Each line in the records that mentions the word "Glossary" needs to be listed.

↓

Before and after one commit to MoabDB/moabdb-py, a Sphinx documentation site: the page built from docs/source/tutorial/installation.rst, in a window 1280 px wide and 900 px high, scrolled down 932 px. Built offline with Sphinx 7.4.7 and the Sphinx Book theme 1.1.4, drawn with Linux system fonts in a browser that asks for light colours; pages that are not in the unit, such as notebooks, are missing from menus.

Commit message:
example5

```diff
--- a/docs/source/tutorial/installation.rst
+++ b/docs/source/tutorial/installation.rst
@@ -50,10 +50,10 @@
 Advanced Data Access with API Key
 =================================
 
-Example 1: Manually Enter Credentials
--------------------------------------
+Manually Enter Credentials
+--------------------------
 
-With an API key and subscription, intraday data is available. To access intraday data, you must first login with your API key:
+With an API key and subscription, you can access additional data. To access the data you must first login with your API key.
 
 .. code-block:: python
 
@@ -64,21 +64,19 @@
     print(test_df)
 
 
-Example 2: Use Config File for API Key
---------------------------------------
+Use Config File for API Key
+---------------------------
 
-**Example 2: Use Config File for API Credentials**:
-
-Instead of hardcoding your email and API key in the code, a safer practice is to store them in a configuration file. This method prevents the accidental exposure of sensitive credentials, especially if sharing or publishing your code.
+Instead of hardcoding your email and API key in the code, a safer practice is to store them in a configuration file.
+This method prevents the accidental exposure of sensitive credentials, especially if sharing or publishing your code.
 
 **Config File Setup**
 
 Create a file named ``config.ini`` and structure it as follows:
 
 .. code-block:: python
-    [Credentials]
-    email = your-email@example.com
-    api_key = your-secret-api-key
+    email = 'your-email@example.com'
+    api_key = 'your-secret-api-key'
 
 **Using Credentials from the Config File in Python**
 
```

↑
↓

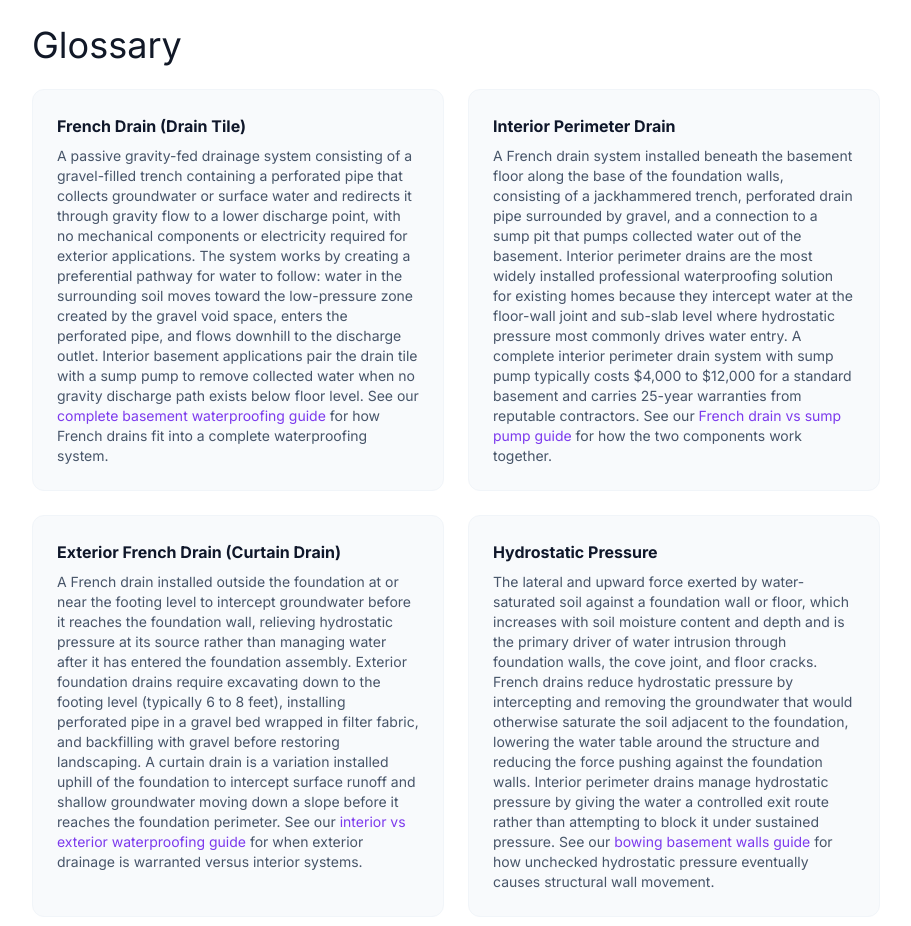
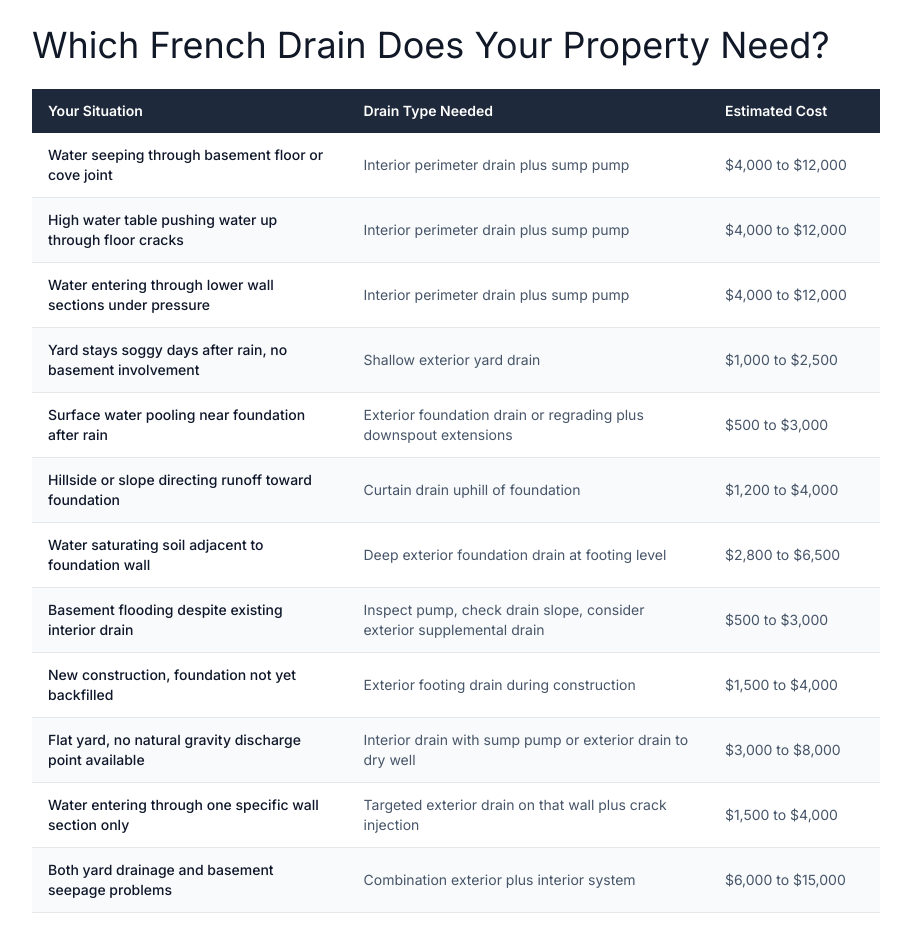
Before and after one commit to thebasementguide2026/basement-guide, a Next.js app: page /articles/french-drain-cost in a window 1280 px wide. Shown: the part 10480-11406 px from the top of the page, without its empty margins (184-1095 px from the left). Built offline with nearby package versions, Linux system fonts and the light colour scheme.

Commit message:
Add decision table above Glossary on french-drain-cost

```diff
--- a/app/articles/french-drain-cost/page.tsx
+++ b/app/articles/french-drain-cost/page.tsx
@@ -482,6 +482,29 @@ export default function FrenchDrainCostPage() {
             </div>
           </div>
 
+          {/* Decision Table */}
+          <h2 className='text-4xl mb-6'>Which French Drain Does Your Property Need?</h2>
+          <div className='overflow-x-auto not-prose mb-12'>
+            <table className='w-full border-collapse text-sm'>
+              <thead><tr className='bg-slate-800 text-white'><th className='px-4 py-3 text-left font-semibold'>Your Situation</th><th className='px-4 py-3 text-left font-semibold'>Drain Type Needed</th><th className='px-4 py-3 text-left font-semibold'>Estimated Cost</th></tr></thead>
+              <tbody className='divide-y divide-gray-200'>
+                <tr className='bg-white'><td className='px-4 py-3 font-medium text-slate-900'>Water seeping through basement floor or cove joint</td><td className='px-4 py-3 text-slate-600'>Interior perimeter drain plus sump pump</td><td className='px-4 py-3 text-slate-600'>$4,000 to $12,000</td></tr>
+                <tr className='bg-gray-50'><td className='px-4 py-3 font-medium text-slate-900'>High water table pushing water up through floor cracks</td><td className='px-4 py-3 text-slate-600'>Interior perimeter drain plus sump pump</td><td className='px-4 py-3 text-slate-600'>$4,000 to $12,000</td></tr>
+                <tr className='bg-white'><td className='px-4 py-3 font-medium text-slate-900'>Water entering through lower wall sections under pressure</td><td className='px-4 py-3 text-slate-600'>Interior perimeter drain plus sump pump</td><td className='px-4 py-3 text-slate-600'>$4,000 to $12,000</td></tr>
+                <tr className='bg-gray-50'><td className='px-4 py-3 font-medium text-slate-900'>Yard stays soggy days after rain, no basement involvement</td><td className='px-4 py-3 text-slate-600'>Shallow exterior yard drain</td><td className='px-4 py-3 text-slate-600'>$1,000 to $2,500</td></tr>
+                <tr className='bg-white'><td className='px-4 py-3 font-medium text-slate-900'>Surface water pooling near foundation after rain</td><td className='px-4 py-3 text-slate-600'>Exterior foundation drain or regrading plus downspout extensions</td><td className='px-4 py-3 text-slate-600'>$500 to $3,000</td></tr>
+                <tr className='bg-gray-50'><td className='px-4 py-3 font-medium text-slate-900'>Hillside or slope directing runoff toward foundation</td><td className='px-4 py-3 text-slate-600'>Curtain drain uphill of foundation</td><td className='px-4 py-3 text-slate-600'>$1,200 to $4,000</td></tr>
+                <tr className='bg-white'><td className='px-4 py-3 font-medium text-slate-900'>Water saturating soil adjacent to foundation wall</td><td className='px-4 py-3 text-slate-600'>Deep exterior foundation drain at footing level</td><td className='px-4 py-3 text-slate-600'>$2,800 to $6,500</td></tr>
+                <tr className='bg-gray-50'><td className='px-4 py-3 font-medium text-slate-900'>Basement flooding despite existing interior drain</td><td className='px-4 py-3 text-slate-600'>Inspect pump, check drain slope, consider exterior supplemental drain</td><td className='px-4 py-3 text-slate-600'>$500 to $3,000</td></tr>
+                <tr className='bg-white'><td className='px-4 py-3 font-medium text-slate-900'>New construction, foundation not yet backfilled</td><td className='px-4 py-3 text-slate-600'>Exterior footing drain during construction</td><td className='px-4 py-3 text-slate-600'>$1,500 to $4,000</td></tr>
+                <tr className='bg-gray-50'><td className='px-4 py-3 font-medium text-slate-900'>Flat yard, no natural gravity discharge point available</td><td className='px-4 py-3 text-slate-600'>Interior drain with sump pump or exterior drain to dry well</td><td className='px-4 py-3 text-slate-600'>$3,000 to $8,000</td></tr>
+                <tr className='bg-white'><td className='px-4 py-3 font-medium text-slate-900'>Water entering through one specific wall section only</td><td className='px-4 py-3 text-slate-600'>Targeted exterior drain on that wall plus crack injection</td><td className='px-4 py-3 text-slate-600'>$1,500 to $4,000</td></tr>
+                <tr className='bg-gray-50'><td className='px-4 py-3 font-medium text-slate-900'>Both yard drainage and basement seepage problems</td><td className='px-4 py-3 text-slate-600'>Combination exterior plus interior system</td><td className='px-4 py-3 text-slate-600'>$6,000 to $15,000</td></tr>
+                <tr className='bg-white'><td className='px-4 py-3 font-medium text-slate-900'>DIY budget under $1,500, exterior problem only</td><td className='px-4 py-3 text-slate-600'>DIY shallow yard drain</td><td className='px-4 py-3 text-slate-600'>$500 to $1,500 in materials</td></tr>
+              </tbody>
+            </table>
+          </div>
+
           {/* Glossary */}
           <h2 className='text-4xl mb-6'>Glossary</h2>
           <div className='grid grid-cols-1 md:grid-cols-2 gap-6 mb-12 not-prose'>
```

↑

## EXERCISE ANSWER
Add decision table above Glossary on french-drain-cost
           {/* Glossary */}
           <h2 className='text-4xl mb-6'>Glossary</h2>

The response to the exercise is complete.